Provided records:
▬▬▬▬▬▬

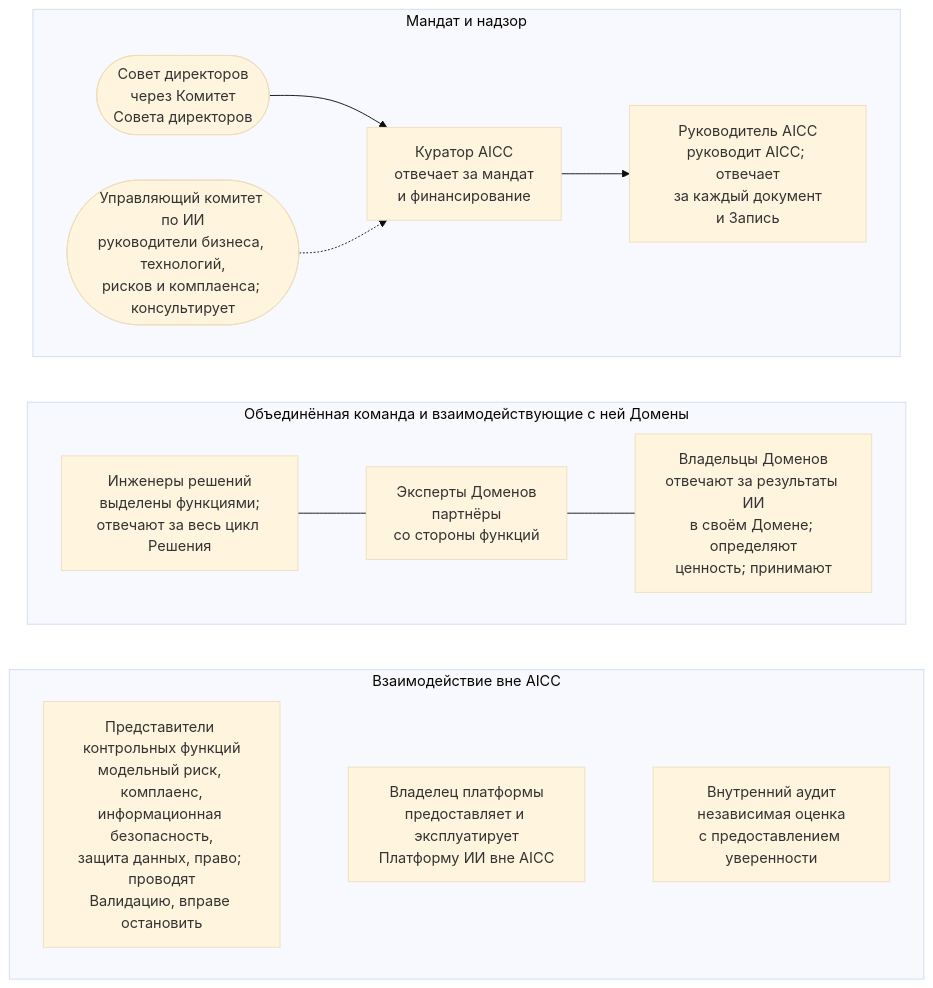
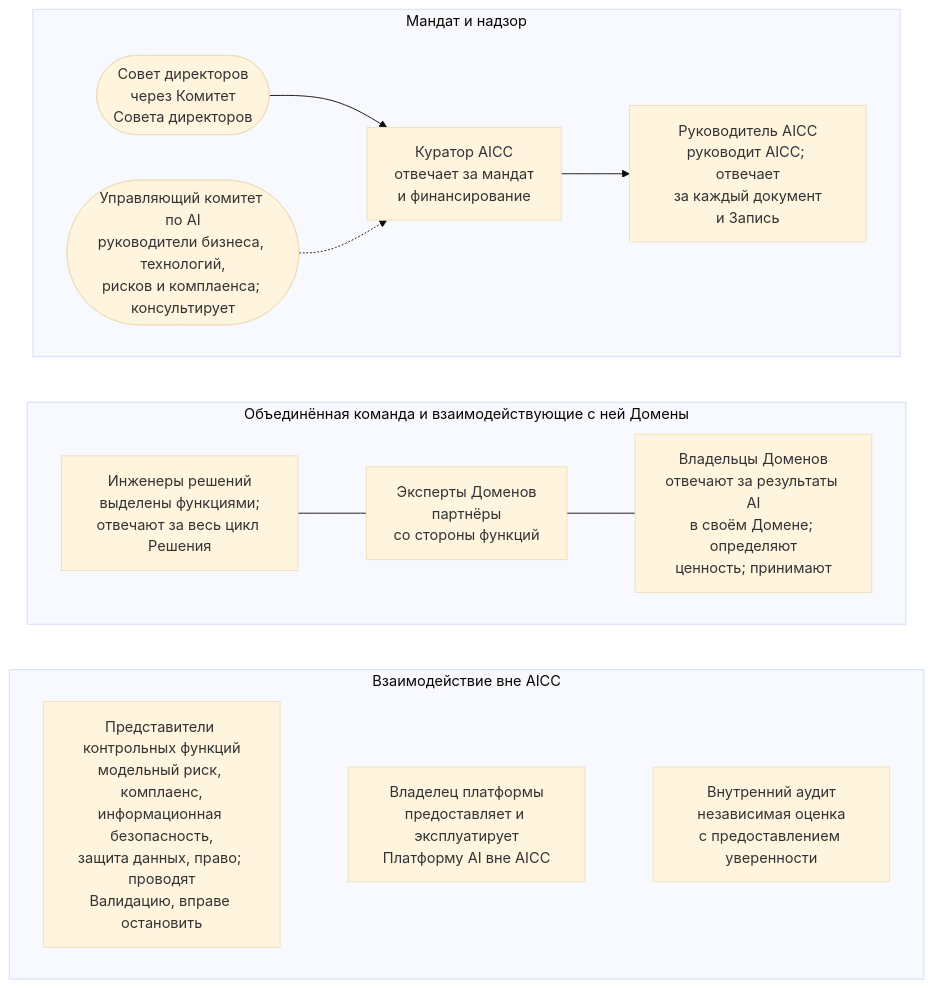
Before and after one commit to devhogu/ob-aicc: the diagram in portal/content/ru/organization/overview.md, drawn with Mermaid (base theme). The commit also changed 768 other files, not shown here.

````diff
--- a/portal/content/ru/organization/overview.md
+++ b/portal/content/ru/organization/overview.md
@@ -13,20 +13,20 @@
 ```mermaid
 flowchart TB
   subgraph TOP["Мандат и надзор"]
     direction LR
     B(["Совет директоров<br/>через Комитет<br/>Совета директоров"]) --> ES["Куратор AICC<br/>отвечает за мандат<br/>и финансирование"]
     ES --> AL["Руководитель AICC<br/>руководит AICC; отвечает<br/>за каждый документ<br/>и Запись"]
-    SC(["Управляющий комитет по ИИ<br/>руководители бизнеса, технологий,<br/>рисков и комплаенса; консультирует"]) -.-> ES
+    SC(["Управляющий комитет по AI<br/>руководители бизнеса, технологий,<br/>рисков и комплаенса; консультирует"]) -.-> ES
   end
   subgraph MID["Объединённая команда и взаимодействующие с ней Домены"]
     direction LR
     SE["Инженеры решений<br/>выделены функциями;<br/>отвечают за весь цикл Решения"] --- DE["Эксперты Доменов<br/>партнёры<br/>со стороны функций"]
-    DE --- DO["Владельцы Доменов<br/>отвечают за результаты ИИ<br/>в своём Домене; определяют<br/>ценность; принимают"]
+    DE --- DO["Владельцы Доменов<br/>отвечают за результаты AI<br/>в своём Домене; определяют<br/>ценность; принимают"]
   end
   subgraph SIDE["Взаимодействие вне AICC"]
     direction LR
-    CF["Представители контрольных функций<br/>модельный риск, комплаенс,<br/>информационная безопасность,<br/>защита данных, право; проводят<br/>Валидацию, вправе остановить"] ~~~ PO["Владелец платформы<br/>предоставляет и эксплуатирует<br/>Платформу ИИ вне AICC"] ~~~ IA["Внутренний аудит<br/>независимая оценка<br/>с предоставлением уверенности"]
+    CF["Представители контрольных функций<br/>модельный риск, комплаенс,<br/>информационная безопасность,<br/>защита данных, право; проводят<br/>Валидацию, вправе остановить"] ~~~ PO["Владелец платформы<br/>предоставляет и эксплуатирует<br/>Платформу AI вне AICC"] ~~~ IA["Внутренний аудит<br/>независимая оценка<br/>с предоставлением уверенности"]
   end
   TOP ~~~ MID
   MID ~~~ SIDE
 ```
````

▬▬▬▬▬▬

What is being asked: Your reply is the full set of entries reproduced exactly, with images omitted.

Result for this task:
Before and after one commit to devhogu/ob-aicc: the diagram in portal/content/ru/organization/overview.md, drawn with Mermaid (base theme). The commit also changed 768 other files, not shown here.

````diff
--- a/portal/content/ru/organization/overview.md
+++ b/portal/content/ru/organization/overview.md
@@ -13,20 +13,20 @@
 ```mermaid
 flowchart TB
   subgraph TOP["Мандат и надзор"]
     direction LR
     B(["Совет директоров<br/>через Комитет<br/>Совета директоров"]) --> ES["Куратор AICC<br/>отвечает за мандат<br/>и финансирование"]
     ES --> AL["Руководитель AICC<br/>руководит AICC; отвечает<br/>за каждый документ<br/>и Запись"]
-    SC(["Управляющий комитет по ИИ<br/>руководители бизнеса, технологий,<br/>рисков и комплаенса; консультирует"]) -.-> ES
+    SC(["Управляющий комитет по AI<br/>руководители бизнеса, технологий,<br/>рисков и комплаенса; консультирует"]) -.-> ES
   end
   subgraph MID["Объединённая команда и взаимодействующие с ней Домены"]
     direction LR
     SE["Инженеры решений<br/>выделены функциями;<br/>отвечают за весь цикл Решения"] --- DE["Эксперты Доменов<br/>партнёры<br/>со стороны функций"]
-    DE --- DO["Владельцы Доменов<br/>отвечают за результаты ИИ<br/>в своём Домене; определяют<br/>ценность; принимают"]
+    DE --- DO["Владельцы Доменов<br/>отвечают за результаты AI<br/>в своём Домене; определяют<br/>ценность; принимают"]
   end
   subgraph SIDE["Взаимодействие вне AICC"]
     direction LR
-    CF["Представители контрольных функций<br/>модельный риск, комплаенс,<br/>информационная безопасность,<br/>защита данных, право; проводят<br/>Валидацию, вправе остановить"] ~~~ PO["Владелец платформы<br/>предоставляет и эксплуатирует<br/>Платформу ИИ вне AICC"] ~~~ IA["Внутренний аудит<br/>независимая оценка<br/>с предоставлением уверенности"]
+    CF["Представители контрольных функций<br/>модельный риск, комплаенс,<br/>информационная безопасность,<br/>защита данных, право; проводят<br/>Валидацию, вправе остановить"] ~~~ PO["Владелец платформы<br/>предоставляет и эксплуатирует<br/>Платформу AI вне AICC"] ~~~ IA["Внутренний аудит<br/>независимая оценка<br/>с предоставлением уверенности"]
   end
   TOP ~~~ MID
   MID ~~~ SIDE
 ```
````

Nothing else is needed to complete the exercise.